Data to use
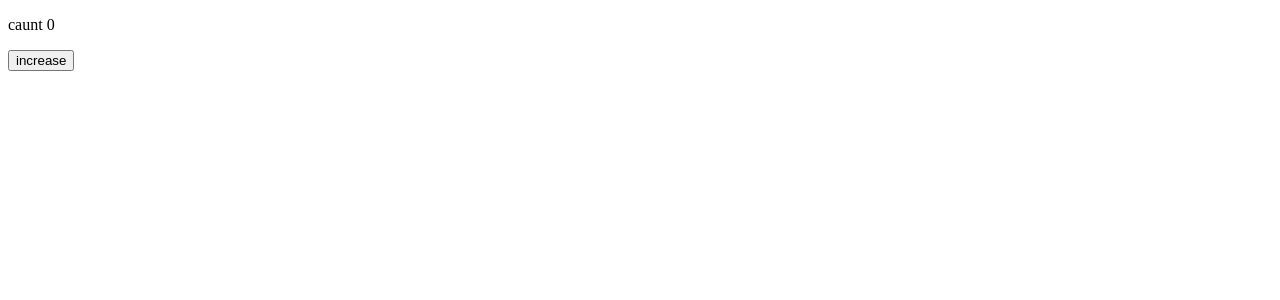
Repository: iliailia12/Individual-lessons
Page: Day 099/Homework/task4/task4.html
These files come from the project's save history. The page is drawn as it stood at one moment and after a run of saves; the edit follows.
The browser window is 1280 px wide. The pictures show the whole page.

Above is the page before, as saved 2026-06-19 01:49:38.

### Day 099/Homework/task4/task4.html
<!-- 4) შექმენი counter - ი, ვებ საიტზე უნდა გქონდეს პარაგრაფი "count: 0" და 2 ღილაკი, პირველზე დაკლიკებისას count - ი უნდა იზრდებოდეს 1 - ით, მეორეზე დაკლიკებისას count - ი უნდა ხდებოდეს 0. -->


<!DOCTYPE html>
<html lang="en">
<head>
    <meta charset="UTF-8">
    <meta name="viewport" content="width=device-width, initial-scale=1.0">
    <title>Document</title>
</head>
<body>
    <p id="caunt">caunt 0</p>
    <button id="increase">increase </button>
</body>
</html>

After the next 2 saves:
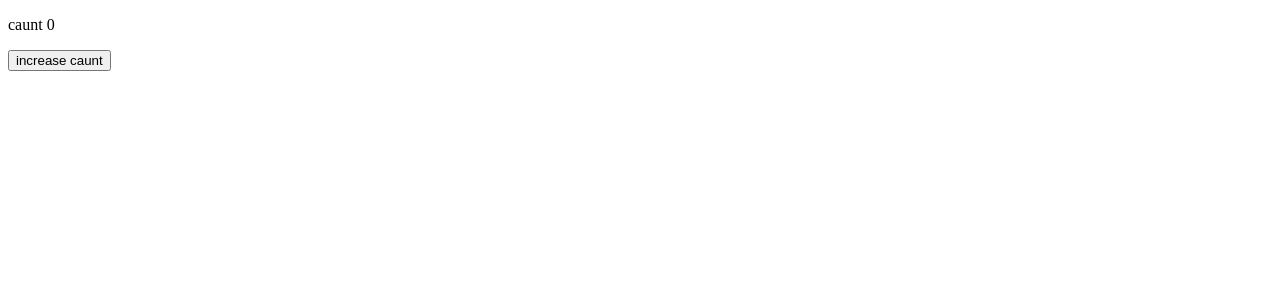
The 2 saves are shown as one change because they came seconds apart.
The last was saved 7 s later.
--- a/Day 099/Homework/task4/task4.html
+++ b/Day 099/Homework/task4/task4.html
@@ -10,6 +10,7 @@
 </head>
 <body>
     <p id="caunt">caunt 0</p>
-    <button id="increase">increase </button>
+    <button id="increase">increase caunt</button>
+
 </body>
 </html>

Problem to work on
A verbatim copy of the listing is required, with all pictures left out.

Solution to the exercise
Repository: iliailia12/Individual-lessons
Page: Day 099/Homework/task4/task4.html
These files come from the project's save history. The page is drawn as it stood at one moment and after a run of saves; the edit follows.
The browser window is 1280 px wide. The pictures show the whole page.

Above is the page before, as saved 2026-06-19 01:49:38.

### Day 099/Homework/task4/task4.html
<!-- 4) შექმენი counter - ი, ვებ საიტზე უნდა გქონდეს პარაგრაფი "count: 0" და 2 ღილაკი, პირველზე დაკლიკებისას count - ი უნდა იზრდებოდეს 1 - ით, მეორეზე დაკლიკებისას count - ი უნდა ხდებოდეს 0. -->


<!DOCTYPE html>
<html lang="en">
<head>
    <meta charset="UTF-8">
    <meta name="viewport" content="width=device-width, initial-scale=1.0">
    <title>Document</title>
</head>
<body>
    <p id="caunt">caunt 0</p>
    <button id="increase">increase </button>
</body>
</html>

After the next 2 saves:
The 2 saves are shown as one change because they came seconds apart.
The last was saved 7 s later.
--- a/Day 099/Homework/task4/task4.html
+++ b/Day 099/Homework/task4/task4.html
@@ -10,6 +10,7 @@
 </head>
 <body>
     <p id="caunt">caunt 0</p>
-    <button id="increase">increase </button>
+    <button id="increase">increase caunt</button>
+
 </body>
 </html>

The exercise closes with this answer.